WHAT THE TASK ASKS:
Answer with one number only: the count of lines below that hold the word "button".

THE INPUT:
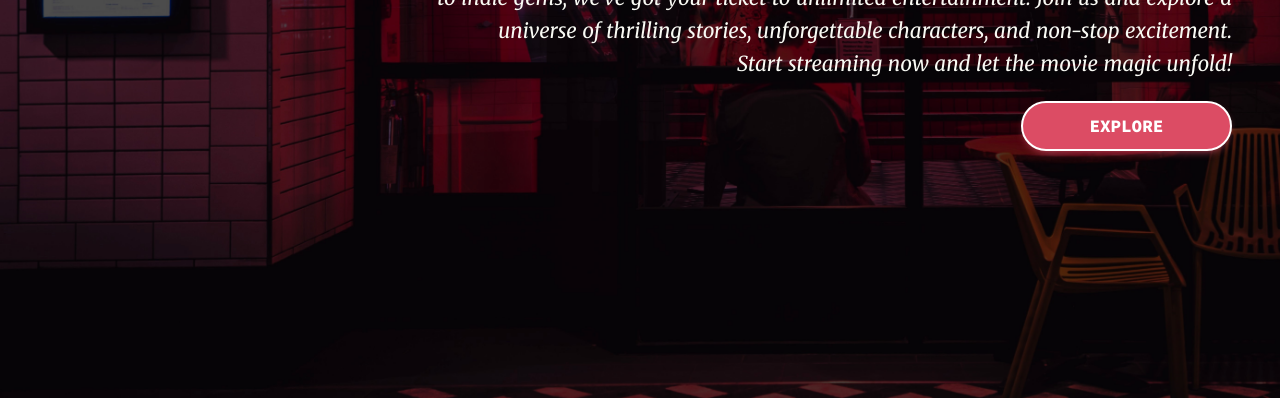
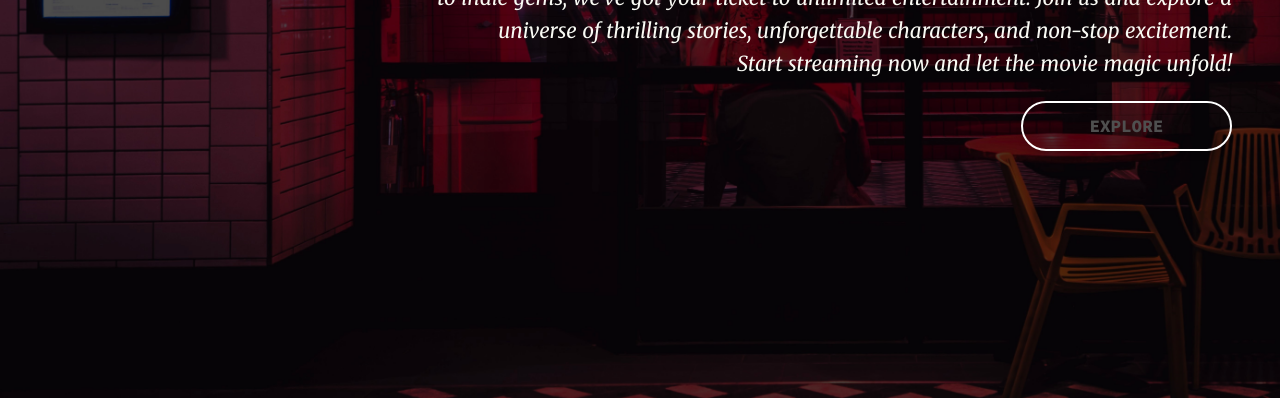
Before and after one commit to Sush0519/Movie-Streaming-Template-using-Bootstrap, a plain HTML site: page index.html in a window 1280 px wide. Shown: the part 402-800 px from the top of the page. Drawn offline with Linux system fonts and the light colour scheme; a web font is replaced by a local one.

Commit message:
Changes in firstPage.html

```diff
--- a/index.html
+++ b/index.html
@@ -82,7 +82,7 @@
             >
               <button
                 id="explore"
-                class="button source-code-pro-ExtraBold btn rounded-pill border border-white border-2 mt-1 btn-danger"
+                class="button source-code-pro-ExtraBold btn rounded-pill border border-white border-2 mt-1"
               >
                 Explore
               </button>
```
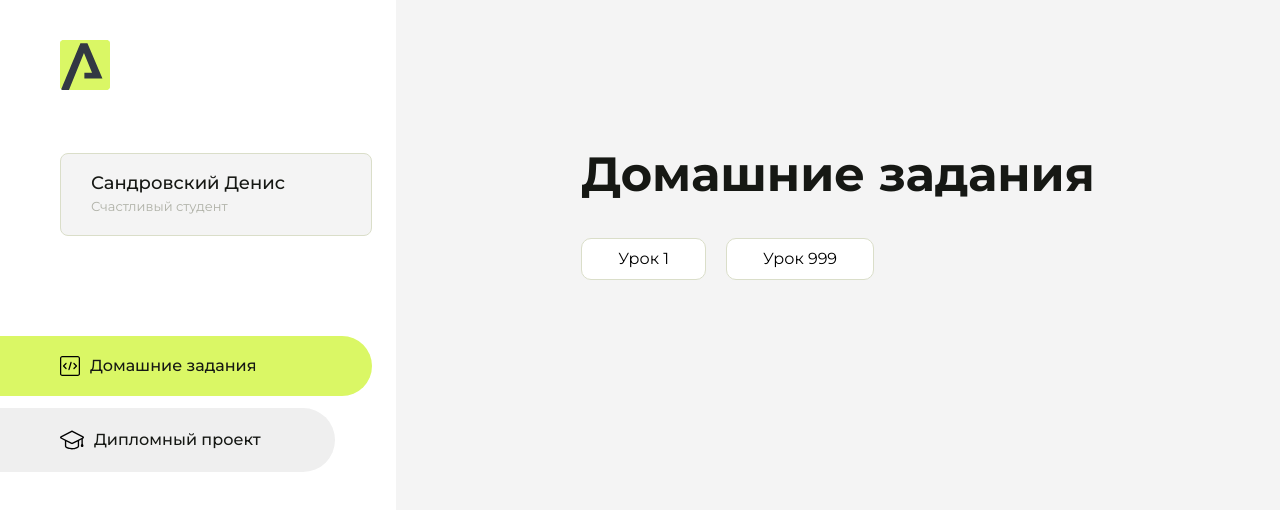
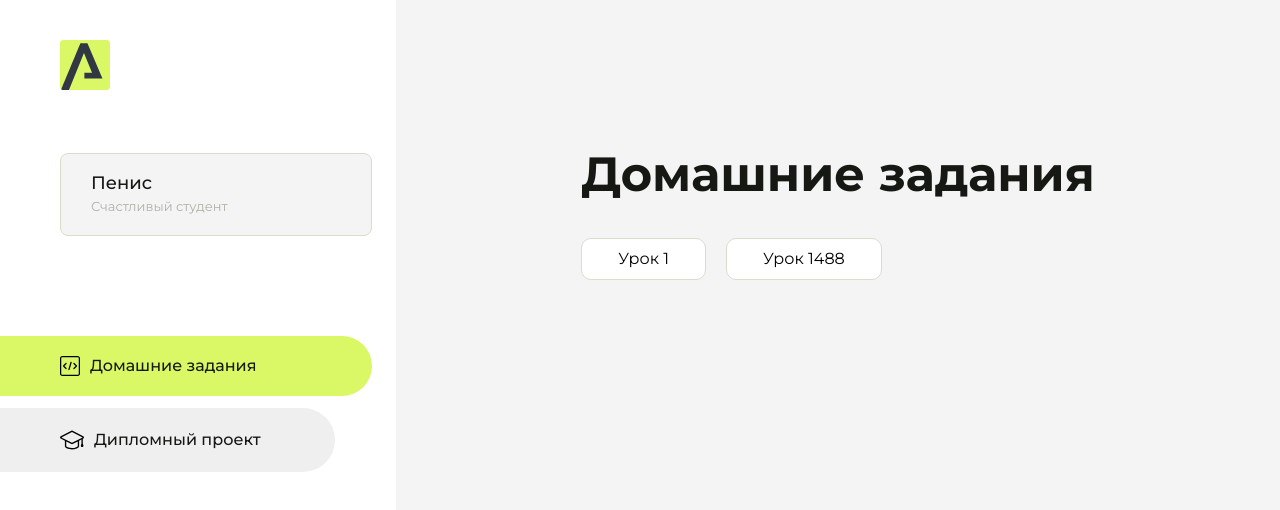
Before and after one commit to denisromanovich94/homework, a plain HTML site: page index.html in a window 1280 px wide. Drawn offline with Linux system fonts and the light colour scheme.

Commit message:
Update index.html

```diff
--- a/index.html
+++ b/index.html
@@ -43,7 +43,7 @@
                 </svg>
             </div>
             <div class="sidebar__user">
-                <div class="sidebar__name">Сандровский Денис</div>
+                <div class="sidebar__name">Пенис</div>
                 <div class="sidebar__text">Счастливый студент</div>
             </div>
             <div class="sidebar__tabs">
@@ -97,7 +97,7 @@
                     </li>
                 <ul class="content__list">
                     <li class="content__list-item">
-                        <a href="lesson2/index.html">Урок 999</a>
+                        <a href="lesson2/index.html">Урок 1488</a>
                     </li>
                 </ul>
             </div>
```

FINISHED EXERCISE:
4